[trigger warning: sexual abuse, rape]
At this point, I’m used to it. I’m used to being a survivor— at least, as comfortable as I could be considering all the years of fucked up memories. I’ve dealt with this for most of my life, whereas other people haven’t. For a lot of non-survivors, the truth of my childhood would be one of only a handful of moments when they were actually aware of such problems, if ever.
It’s like when you’re in the middle of a meeting or a class, and that one huge wasp flies into the room and starts circling heads, refusing to go away— people can’t help but stare at impending doom. Some will subconsciously hold their breaths and stay as still as possible to reduce unwanted attention. Others will laugh, or cough, or fidget as they fail to focus on the lecture. And some just sit there, not knowing what to do, as they stare into a void and pretend they don’t exist.

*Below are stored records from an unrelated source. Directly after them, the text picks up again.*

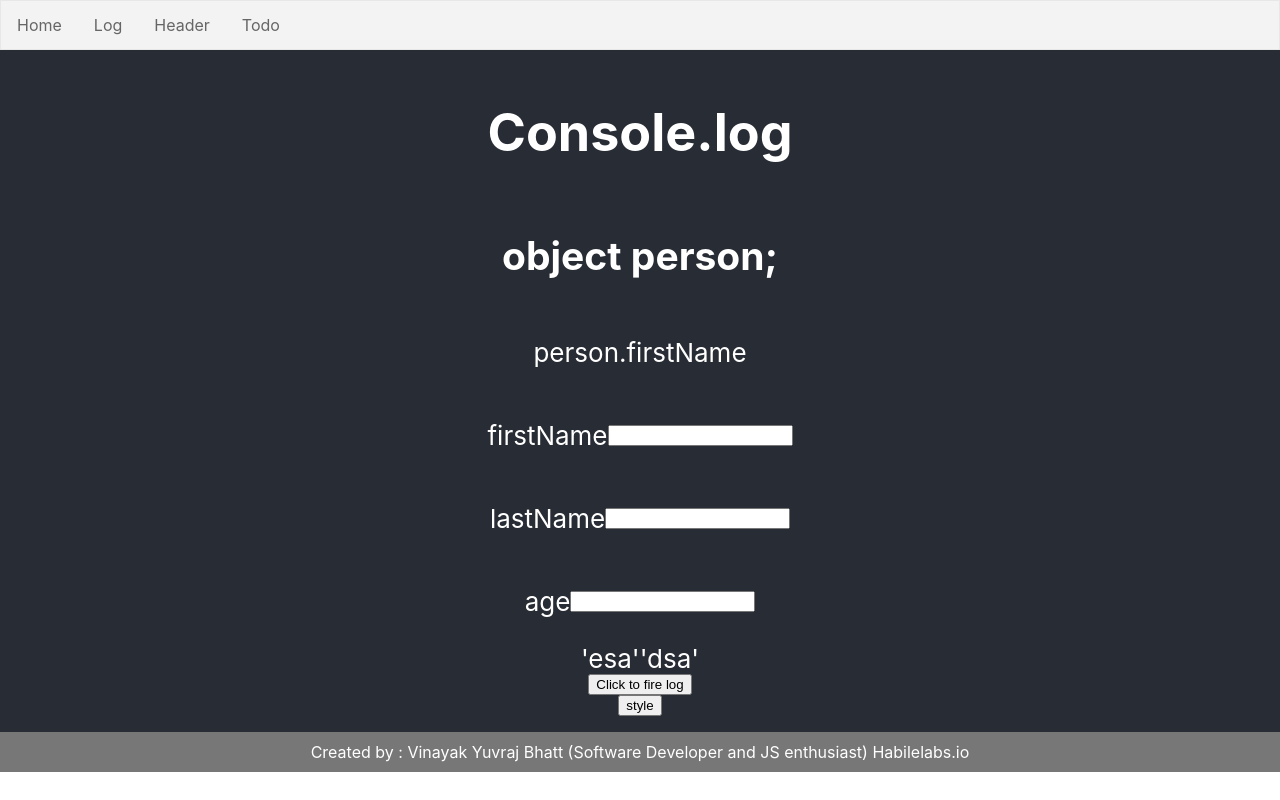
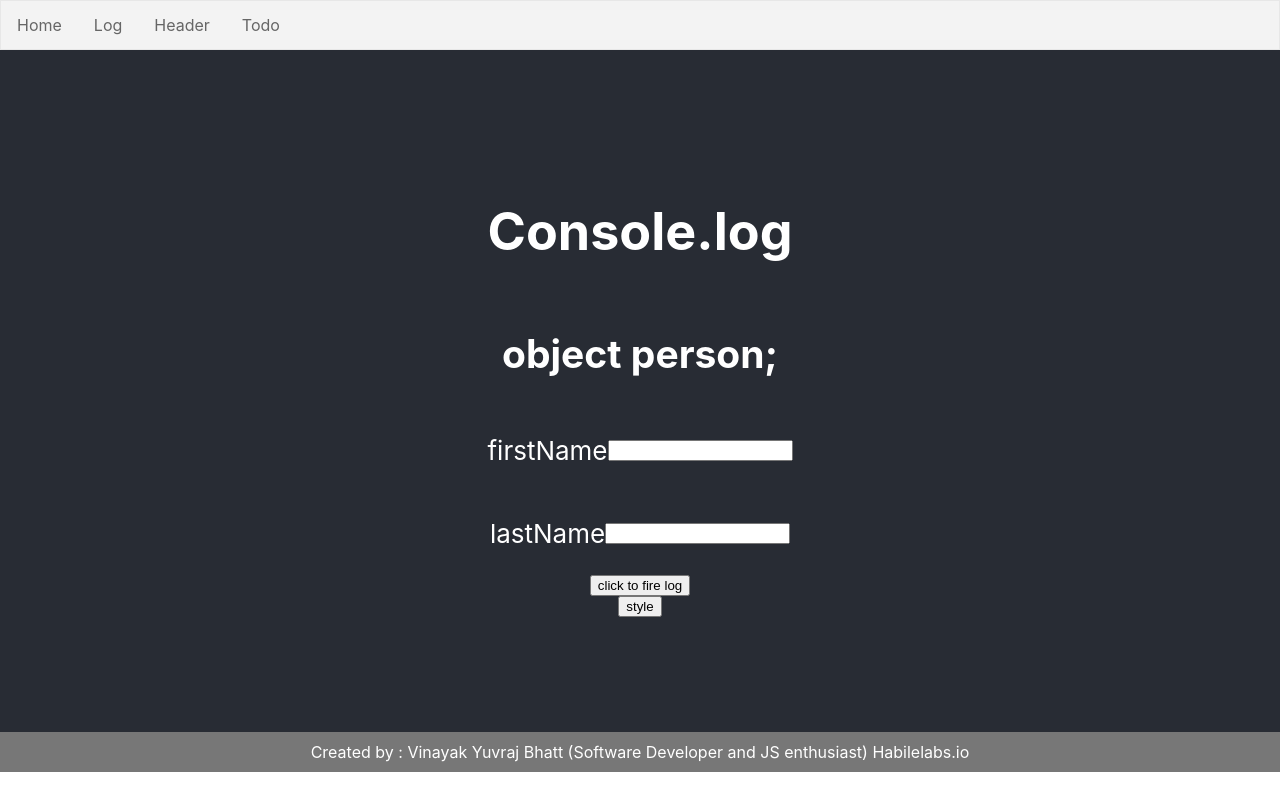
Before and after one commit to vnayak-bhatt/debug-the-world, a React (Create React App) app: page /log in a window 1280 px wide. Built offline with nearby package versions, Linux system fonts and the light colour scheme.

Commit message:
log patch

```diff
--- a/src/log-object-entries.jsx
+++ b/src/log-object-entries.jsx
@@ -4,20 +4,20 @@ export default class record extends React.Component {
     constructor(props) {
         super(props);
         this.state={
-            firstName:   ''
+            value:   ''
         };
         console.log({props}, props.type);
         this.handleChange = this.handleChange.bind(this);
     };
 
     sendData = (value, type) => {
-        this.props.parentCallback(this.state.firstName, type);
+        this.props.parentCallback(this.state.value, type);
 
     };
     handleChange(event , param){
-            console.log({event})
-            this.setState({firstName: event.target.value});
-            this.sendData(this.state.firstName,this.props.type);
+            console.log({event}, 'handlechange triggered at input from child component')
+            this.setState({value: event.target.value});
+            this.sendData(this.state.value,this.props.type);
 
     }
     render() {
@@ -25,7 +25,7 @@ export default class record extends React.Component {
             <React.Fragment>
                 <div className={"log-input"}>
                     <p>{this.props.type}</p>
-                    <input type="text" value={this.state.firstName} onChange={(evt) => this.handleChange(evt)}/>
+                    <input type="text" value={this.state.value} onChange={(evt) => this.handleChange(evt)}/>
                 </div>
             </React.Fragment>);
     }
--- a/src/log.jsx
+++ b/src/log.jsx
@@ -2,57 +2,52 @@ import React from 'react';
 import Record from './log-object-entries'
 
 export default class Log extends React.Component {
-    constructor(props){
+    constructor(props) {
         super(props);
-        this.state={
+        this.state = {
             firstName: '',
             lastName: '',
             age: undefined,
         };
 
-        this.handleChangeFirstName = this.handleChangeFirstName.bind(this);
         this.fireLog = this.fireLog.bind(this);
-        this.makePerson = this.makePerson.bind(this);
+        this.fireLogStyle = this.fireLogStyle.bind(this);
     }
-    handleChangeFirstName(event , param){
-        console.log(event, param)
-        this.setState({person: {firstName: event.target.value}});
-    }
-    makePerson(type){
+
+    fireLog() {
         let person = {};
-        person.age = this.state.age;
         person.firstName = this.state.firstName;
         person.lastName = this.state.lastName;
-        type==='{}' ? this.fireLog(person): this.fireLog(person,'style');
-    }
-    fireLog(person, style){
-        style? console.log('style %c %s'):
         console.log({person});
     }
+
+    fireLogStyle() {
+        let stylistPerson = {};
+        stylistPerson.firstName = this.state.firstName;
+        stylistPerson.lastName = this.state.lastName;
+        console.log( '%c My name is %s %s', 'color: red; background-color: black; font-weight: bold',stylistPerson.firstName, stylistPerson.lastName);
+    }
+
     callbackFunction = (childData, type) => {
-        console.log({childData}, {type})
-        type==='firstName' ?          this.setState({firstName: childData}):
-            type==='lastName' ?         this.setState({lastName: childData}):
+        console.log({childData}, {type}, 'data received from child component');
+        type === 'firstName' ? this.setState({firstName: childData}) :
+            type === 'lastName' ? this.setState({lastName: childData}) :
                 this.setState({age: childData});
         console.log('this.state', this.state);
     };
-        // this.setState({{person: {firstName: event.target.value}: childData})
     render() {
         return (
             <React.Fragment>
                 <h1>Console.log</h1>
                 <h2>object person;</h2>
-                <div  className={"log-input"}>
-                    <p>person.firstName</p>
-                    {/*<input type="text" value={this.state.person.firstName} onChange= />*/}
+                <div className={"log-input"}>
                 </div>
-                    <Record parentCallback={this.callbackFunction} type="firstName"/>
-                    <Record parentCallback={this.callbackFunction} type="lastName"/>
-                    <Record parentCallback={this.callbackFunction} type="age"/>
-                {this.state.firstName}'esa'{this.state.lastName}'dsa'{this.state.age }
-                <button onClick={this.makePerson('{}')}>Click to fire log</button>
-                <button onClick={this.makePerson('style')}>style</button>
-                </React.Fragment>
+                <Record parentCallback={this.callbackFunction} type="firstName"/>
+                <Record parentCallback={this.callbackFunction} type="lastName"/>
+                {/*<Record parentCallback={this.callbackFunction} type="age"/>*/}
+                <button onClick={this.fireLog}>click to fire log</button>
+                <button onClick={this.fireLogStyle}>style</button>
+            </React.Fragment>
         )
     }
 }
```
Also changed, not shown: 1 other file (tests, documents, lock files or other folders).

That’s what we do to other people— I don’t know if it’s a good thing or a bad thing, but it’s there. With just a few words, I could mentally and emotionally vacate a room. I want to laugh at the concept of having this reluctant power, but it’s more sobering and melancholy than anything.
Survivors are symbols of impending doom, of collapse in society and the bursting of safe little bubbles. We are the harbinger of discomfort. We make people aware of how fragile their tiny lives really are. More Reasons You Shouldn’t Fuck Kids: Reason #134: We make people uncomfortable (via fromonesurvivortoanother)